My mother's father was a liar. Not in the villainous sense, not like a criminal or fiend, but a teller of falsehoods just the same. I wish I'd met him.
He told my grandmother he was eighteen when he really was fifteen. She needed to hear he was eighteen as she had just turned nineteen and, having fallen in love with him the week she graduated from college with her teaching certificate, pressure to marry and longing in her heart didn't want to hear any business about him being a fifteen year old boy.
Grandpa was hardly a boy. He'd been shaving a full beard since he was eleven, having from the age of nine been supporting his family, hauling sacks of grain and tending to livestock when he should've been studying engineering or playing stickball. He died in his thirties hoying hundred pound bags onto a loading dock somewhere in town. Bacon and eggs and scrapple and souse caught up with him, felling him over the last satchel of feed he'd stacked, peaceful, as if just resting a bit before wrestling another to the pile.
Grandma was left alone to raise my mother and aunt and uncle.

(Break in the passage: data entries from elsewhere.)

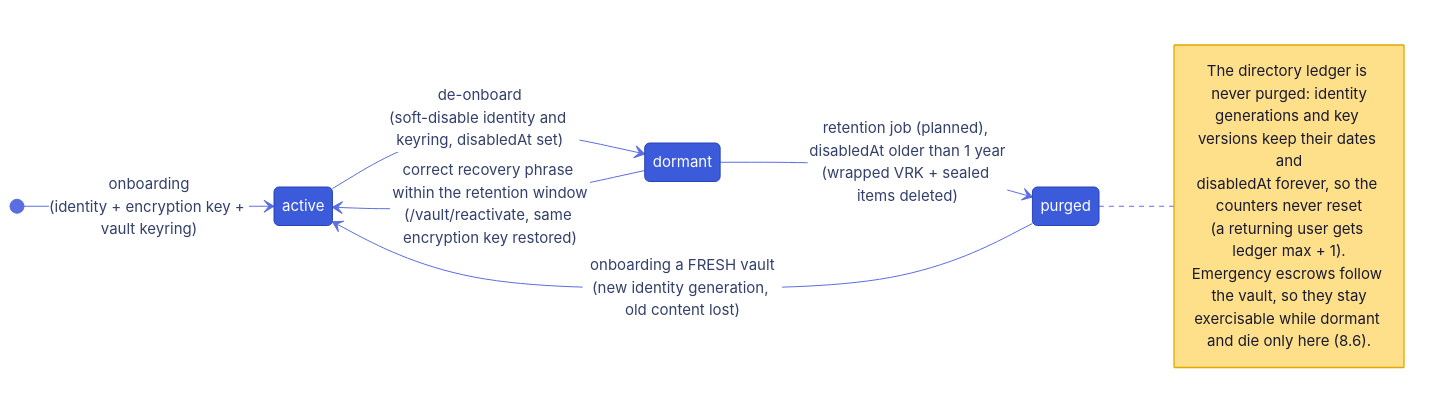
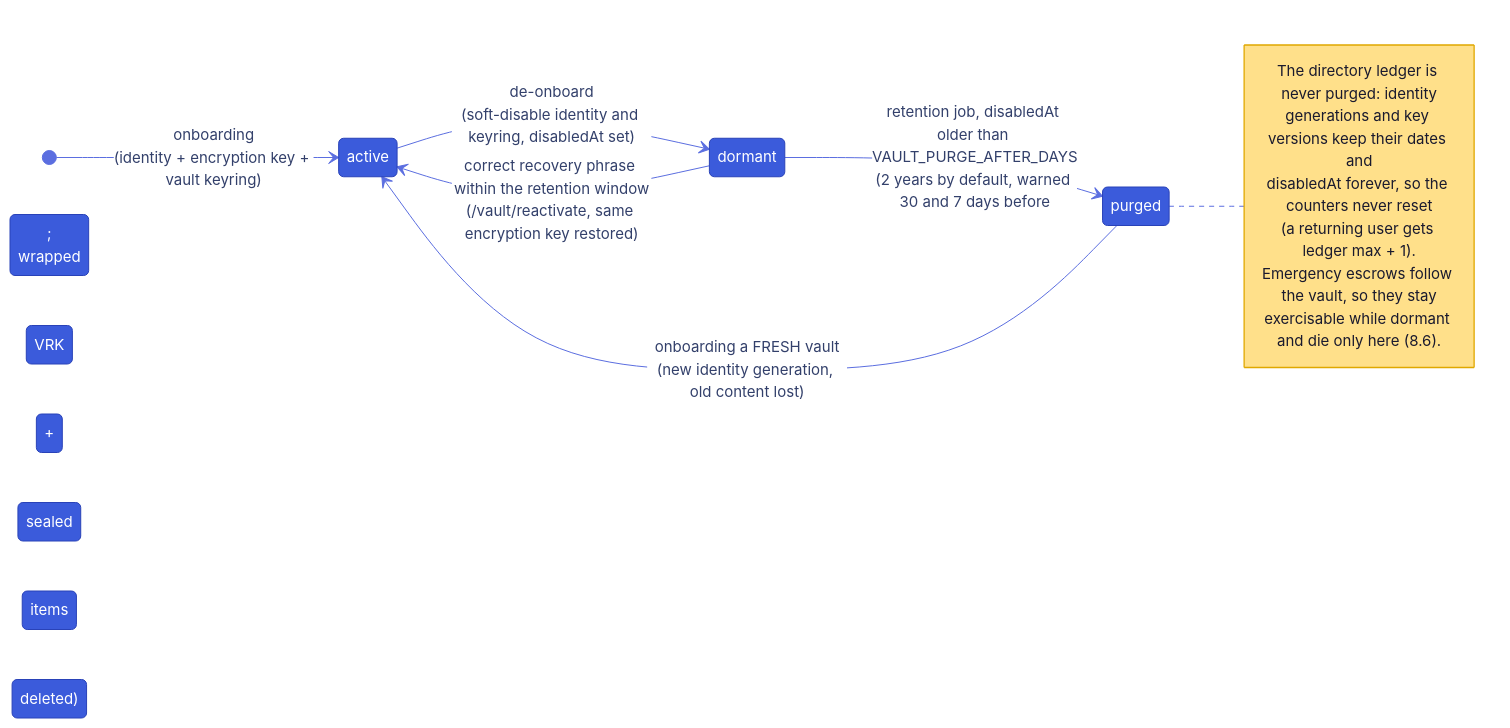
One commit to suitenumerique/encryption changed diagram 18 of 24 in architecture.md. Above: the diagram before and after it, drawn with Mermaid. The commit also changed other lines of this file and 28 other files, not shown here.

Commit message:
feat(vault): purge dormant vaults after a configurable retention

````diff
--- a/architecture.md
+++ b/architecture.md
@@ -1258,18 +1258,18 @@
 ```mermaid
 %%{init: {'theme':'base','look':'classic','themeVariables':{'fontSize':'15px','primaryColor':'#3b5bdb','primaryTextColor':'#fff','primaryBorderColor':'#2942b8','lineColor':'#5b6ee0','tertiaryColor':'#fff','labelBackgroundColor':'#ffffff','edgeLabelBackground':'#ffffff','transitionColor':'#5b6ee0','transitionLabelColor':'#33406b','noteBkgColor':'#ffe08a','noteTextColor':'#1a1a2e','noteBorderColor':'#e0a800'},'themeCSS':'.edgeLabel p{background-color:#fff;padding:4px 10px;border-radius:5px;margin:0;} .edgeLabel .labelBkg{background:transparent;} .statediagram-state .nodeLabel p{font-size:15px;padding:5px 12px;margin:0;}','stateDiagram':{'nodeSpacing':70,'rankSpacing':110,'padding':14,'useMaxWidth':true}}}%%
 stateDiagram-v2
   direction LR
   [*] --> active: onboarding<br/>(identity + encryption key + vault keyring)
   active --> dormant: de-onboard<br/>(soft-disable identity and keyring, disabledAt set)
   dormant --> active: correct recovery phrase within the retention window<br/>(/vault/reactivate, same encryption key restored)
-  dormant --> purged: retention job (planned), disabledAt older than 1 year<br/>(wrapped VRK + sealed items deleted)
+  dormant --> purged: retention job, disabledAt older than VAULT_PURGE_AFTER_DAYS<br/>(2 years by default, warned 30 and 7 days before;<br/>wrapped VRK + sealed items deleted)
   purged --> active: onboarding a FRESH vault<br/>(new identity generation, old content lost)
   note right of purged
     The directory ledger is never purged: identity
     generations and key versions keep their dates and
     disabledAt forever, so the counters never reset
     (a returning user gets ledger max + 1).
     Emergency escrows follow the vault, so they stay
     exercisable while dormant and die only here (8.6).
   end note
 ```
````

She was less than five feet tall and the source of mine and my siblings' varicosities. I'm told she was saintly, yet I hate her for my inherited predispositions towards failed venous valves.
Once, after my parents had married and fired up the baby factory, Mom asked Dad to go check on her mother the morning after a massive snow. His approach brought him to the side yard's rickety gate where he couldn't help but see a rich crimson trail of blood and footprints leading from the outhouse to the flower room door. The carnage started out as a few drips, describing a straight line and quickly grew into a bloody, drunken paisley that widened as the mayhem closed in on the house. He'd butchered hundreds of animals and that's what he started to think had happened to Nanna.
I can just see him dropping whatever he was carrying -- a loaf of steaming hot bread, perhaps a tray of cinnamon buns --running his great athletic strides to her rescue the way I'd seen him respond to other family crises. God, how swift a man my father once was!
He opened the door to find Grandma on a rug she and our mother had woven the previous fall. Blood pooled on the linoleum, wicking into the woolen hem, leading in a thick stringer trail to her calf which floated like a blue-white ham on the puddle beneath it.
"Oh, Herbert." She moaned and fell unconscious.
Dad quickly washed her leg, where he guessed the source of all the blood; a tear in her hose revealed the tiniest gash in the meaty part of her calf, A great deal of her life had drained from a ruptured varicose knot torn open by a neighbor's dog who, excited to see Mrs. Glace outside in the snow, had jumped up on her when she exited the outhouse. A single claw from it's happy puppy paw ripped her open on the softest, most vulnerable part of her body. She'd had to drag herself the last ten feet to the door, thrashing her weakening legs in the fresh fallen snow. I never met her, either.